The major findings from this study are the following: (1) nano-TiO2
exposure increases coronary arteriolar ROS, (2) nano-TiO2
exposure impairs endothelium-dependent vasodilation, and this impairment is restored by incubation with ROS scavengers, (3) inhibition of NOS or COX inhibits arteriolar vasodilation in response to ACh in arterioles from sham-control rats, but not from nano-TiO2
-exposed rats, and (4) arachidonic acid causes slight vasoconstriction in coronary arterioles from rats exposed to nano-TiO2
, but dilation of microvessels from sham-control rats. These particle-dependent findings relate to human studies in that they have similarly shown an increase in free radical generation in coronary dysfunction during pathological states such as ischemia and MI [4
]. Considered together, it is attractive to speculate that the net result would be an augmentation of cardiac dysfunction.
The first critical finding in the current study is that intravascular ROS, as visualized by DHE, is greater in coronary arterioles from rats exposed to nano-TiO2
(). This is in agreement with previous reports from our laboratory which showed that inhalation of either fine or nano-TiO2
caused an enhanced ROS fluorescence in arterioles from the spinotrapezius muscle [21
]. As proposed by Okayama et al. [30
], one possible mechanism for particle-induced cardiac functional changes is an altered role of ROS. Specifically, these investigators showed that exposure to diesel exhaust particles (DEP) led to increased O2 −
production in rat cardiac myocytes in a concentration and time-dependent manner.
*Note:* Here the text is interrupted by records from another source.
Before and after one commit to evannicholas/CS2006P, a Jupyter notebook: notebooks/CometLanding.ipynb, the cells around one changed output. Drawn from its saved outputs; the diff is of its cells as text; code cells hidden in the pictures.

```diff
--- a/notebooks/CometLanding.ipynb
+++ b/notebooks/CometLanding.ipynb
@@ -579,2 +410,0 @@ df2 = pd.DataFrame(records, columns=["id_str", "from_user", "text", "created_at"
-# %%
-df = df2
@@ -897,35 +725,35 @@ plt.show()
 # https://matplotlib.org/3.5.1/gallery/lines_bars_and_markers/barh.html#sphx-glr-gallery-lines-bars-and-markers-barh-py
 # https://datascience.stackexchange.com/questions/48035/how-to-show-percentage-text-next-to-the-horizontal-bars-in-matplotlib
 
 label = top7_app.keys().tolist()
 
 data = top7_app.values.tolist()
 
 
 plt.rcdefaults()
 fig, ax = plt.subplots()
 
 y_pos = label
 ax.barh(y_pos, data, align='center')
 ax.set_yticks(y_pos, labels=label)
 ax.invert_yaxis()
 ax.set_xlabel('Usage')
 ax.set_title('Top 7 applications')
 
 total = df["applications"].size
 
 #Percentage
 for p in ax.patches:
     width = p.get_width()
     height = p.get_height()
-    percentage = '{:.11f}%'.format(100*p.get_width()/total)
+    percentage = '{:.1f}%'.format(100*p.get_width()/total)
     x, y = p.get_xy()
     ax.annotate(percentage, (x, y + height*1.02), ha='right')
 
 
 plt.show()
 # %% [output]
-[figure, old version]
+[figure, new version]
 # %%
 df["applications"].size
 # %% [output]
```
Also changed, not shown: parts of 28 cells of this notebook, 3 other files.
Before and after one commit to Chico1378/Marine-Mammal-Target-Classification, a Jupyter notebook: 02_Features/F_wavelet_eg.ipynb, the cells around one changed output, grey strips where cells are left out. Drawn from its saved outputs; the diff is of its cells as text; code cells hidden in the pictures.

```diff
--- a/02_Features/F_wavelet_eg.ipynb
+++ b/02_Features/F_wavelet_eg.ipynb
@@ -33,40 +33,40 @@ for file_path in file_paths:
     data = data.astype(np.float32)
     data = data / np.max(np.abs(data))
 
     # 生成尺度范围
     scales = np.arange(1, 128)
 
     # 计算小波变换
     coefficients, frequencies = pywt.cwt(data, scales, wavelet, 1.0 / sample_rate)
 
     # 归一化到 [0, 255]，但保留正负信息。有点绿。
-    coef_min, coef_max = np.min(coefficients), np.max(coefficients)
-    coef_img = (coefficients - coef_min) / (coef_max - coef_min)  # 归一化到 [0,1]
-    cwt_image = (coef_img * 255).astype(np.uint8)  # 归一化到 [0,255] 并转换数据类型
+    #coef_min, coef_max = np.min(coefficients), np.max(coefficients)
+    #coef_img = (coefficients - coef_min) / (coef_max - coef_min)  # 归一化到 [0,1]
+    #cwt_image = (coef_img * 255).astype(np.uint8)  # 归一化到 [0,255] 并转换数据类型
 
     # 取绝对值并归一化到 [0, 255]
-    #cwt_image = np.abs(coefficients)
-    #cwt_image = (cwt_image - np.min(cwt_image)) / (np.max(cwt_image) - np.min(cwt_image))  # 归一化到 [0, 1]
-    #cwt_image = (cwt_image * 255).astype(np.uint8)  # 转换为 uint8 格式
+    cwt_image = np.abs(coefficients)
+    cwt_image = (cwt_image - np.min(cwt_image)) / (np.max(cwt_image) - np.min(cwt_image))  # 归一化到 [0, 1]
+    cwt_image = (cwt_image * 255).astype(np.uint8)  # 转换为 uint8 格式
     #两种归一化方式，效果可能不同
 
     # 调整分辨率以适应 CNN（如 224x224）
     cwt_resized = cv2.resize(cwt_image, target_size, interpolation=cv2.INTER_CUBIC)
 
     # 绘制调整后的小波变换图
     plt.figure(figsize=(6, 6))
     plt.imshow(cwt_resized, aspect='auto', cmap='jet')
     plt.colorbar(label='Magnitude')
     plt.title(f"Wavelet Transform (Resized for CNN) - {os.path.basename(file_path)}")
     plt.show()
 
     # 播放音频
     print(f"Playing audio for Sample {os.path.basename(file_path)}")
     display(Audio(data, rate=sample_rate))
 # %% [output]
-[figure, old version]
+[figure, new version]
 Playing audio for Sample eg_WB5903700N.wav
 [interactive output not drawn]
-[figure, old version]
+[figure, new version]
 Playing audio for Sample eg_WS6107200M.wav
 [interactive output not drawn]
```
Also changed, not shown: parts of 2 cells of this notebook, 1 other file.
Several other studies have concluded that particle exposure can induce ROS generation, specifically O2 −
, causing significant dysfunction in aortic rings in vitro [31
]. Therefore, it is plausible that pharmacologically scavenging ROS with TEMPOL and catalase would ameliorate the impairment of endothelium-dependent arteriolar vasodilation associated with nanoparticle inhalation.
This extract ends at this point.